Auxiliary storage is any storage that is made available to the system through input/output channels. This term refers to any addressable storage that is not within the system memory (RAM). These storage devices hold data and programs for future use and are considered nonvolatile storage that retains information even when power is not available. They trade slower read/write rates for increased storage capacity.
Auxiliary storage may also be referred to as secondary storage.
Auxiliary storage, secondary storage, or external storage are devices that store noncritical system data like documents, multimedia and programs, which are used whenever they are required. These files are invoked from the auxiliary storage when needed and then transferred to the primary storage so that the CPU can process them. The results of the process can also be sent back to the auxiliary storage for later retrieval.

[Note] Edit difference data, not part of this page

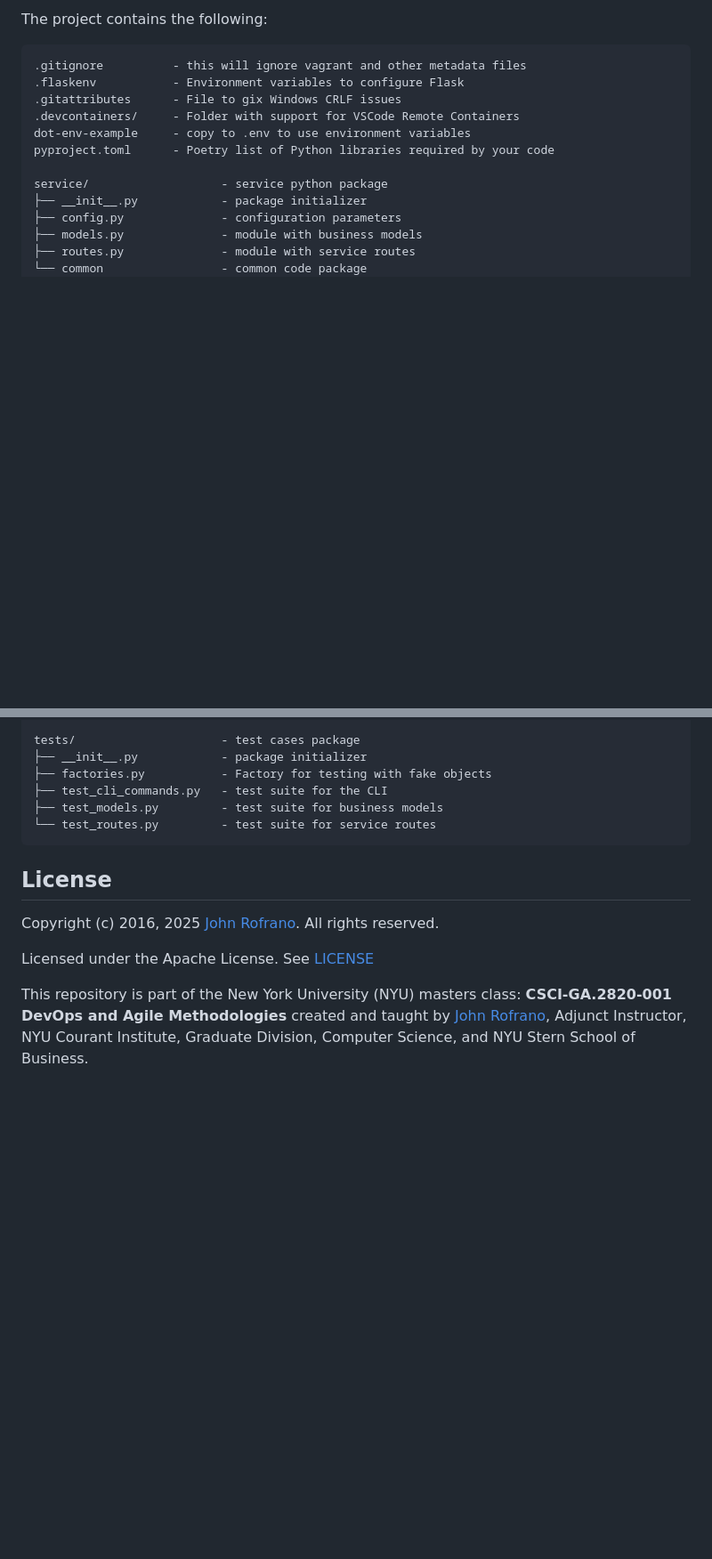
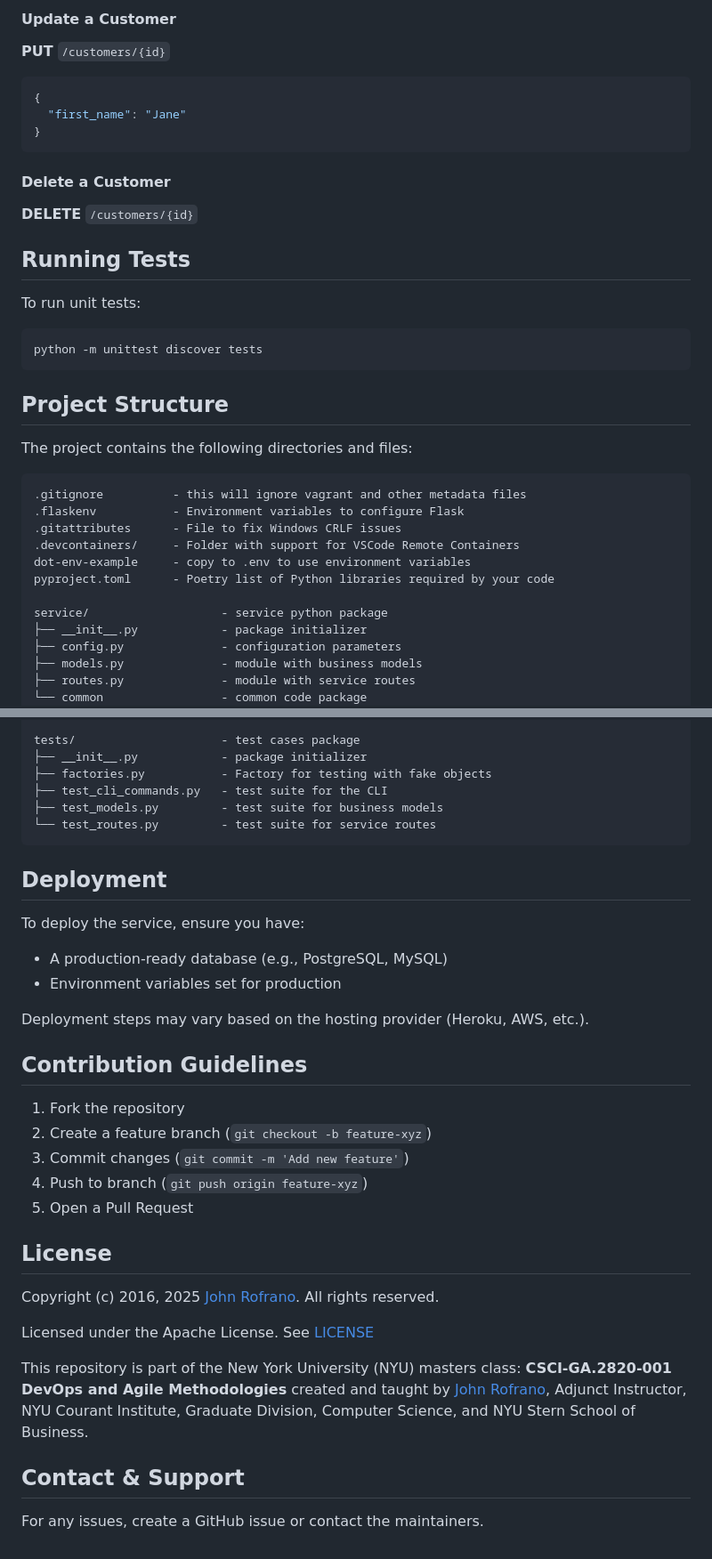
Before and after one commit to CSCI-GA-2820-SP25-001/customers, a Markdown page: README.md, 2 parts joined by grey strips. Shown at 89% size. Rendered like a GitHub page; blank space fills up the shorter version.

````diff
--- a/README.md
+++ b/README.md
@@ -33,10 +63,28 @@ These should be copied using a bash shell as follows:
 
-The project contains the following:
+#### Update a Customer
+**PUT** `/customers/{id}`
+```json
+{
+  "first_name": "Jane"
+}
+```
+
+#### Delete a Customer
+**DELETE** `/customers/{id}`
+
+## Running Tests
+To run unit tests:
+```sh
+python -m unittest discover tests
+```
+
+## Project Structure
+The project contains the following directories and files:
 
 ```text
 .gitignore          - this will ignore vagrant and other metadata files
 .flaskenv           - Environment variables to configure Flask
-.gitattributes      - File to gix Windows CRLF issues
+.gitattributes      - File to fix Windows CRLF issues
 .devcontainers/     - Folder with support for VSCode Remote Containers
 dot-env-example     - copy to .env to use environment variables
 pyproject.toml      - Poetry list of Python libraries required by your code
@@ -60,6 +108,20 @@ tests/                     - test cases package
 └── test_routes.py         - test suite for service routes
 ```
 
+## Deployment
+To deploy the service, ensure you have:
+- A production-ready database (e.g., PostgreSQL, MySQL)
+- Environment variables set for production
+
+Deployment steps may vary based on the hosting provider (Heroku, AWS, etc.).
+
+## Contribution Guidelines
+1. Fork the repository
+2. Create a feature branch (`git checkout -b feature-xyz`)
+3. Commit changes (`git commit -m 'Add new feature'`)
+4. Push to branch (`git push origin feature-xyz`)
+5. Open a Pull Request
+
 ## License
 
 Copyright (c) 2016, 2025 [John Rofrano](https://www.linkedin.com/in/JohnRofrano/). All rights reserved.
@@ -67,3 +129,6 @@ Copyright (c) 2016, 2025 [John Rofrano](https://www.linkedin.com/in/JohnRofrano/
 Licensed under the Apache License. See [LICENSE](LICENSE)
 
 This repository is part of the New York University (NYU) masters class: **CSCI-GA.2820-001 DevOps and Agile Methodologies** created and taught by [John Rofrano](https://cs.nyu.edu/~rofrano/), Adjunct Instructor, NYU Courant Institute, Graduate Division, Computer Science, and NYU Stern School of Business.
+
+## Contact & Support
+For any issues, create a GitHub issue or contact the maintainers.
````
Also changed, not shown: other parts of README.md (+50 -20 lines).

The best example of auxiliary storage is hard disk drives and optical storage media like CDs, DVDs, and Blu-ray. Other auxiliary storage belongs to the peripheral devices category as well, such as flash drives and any type of memory card.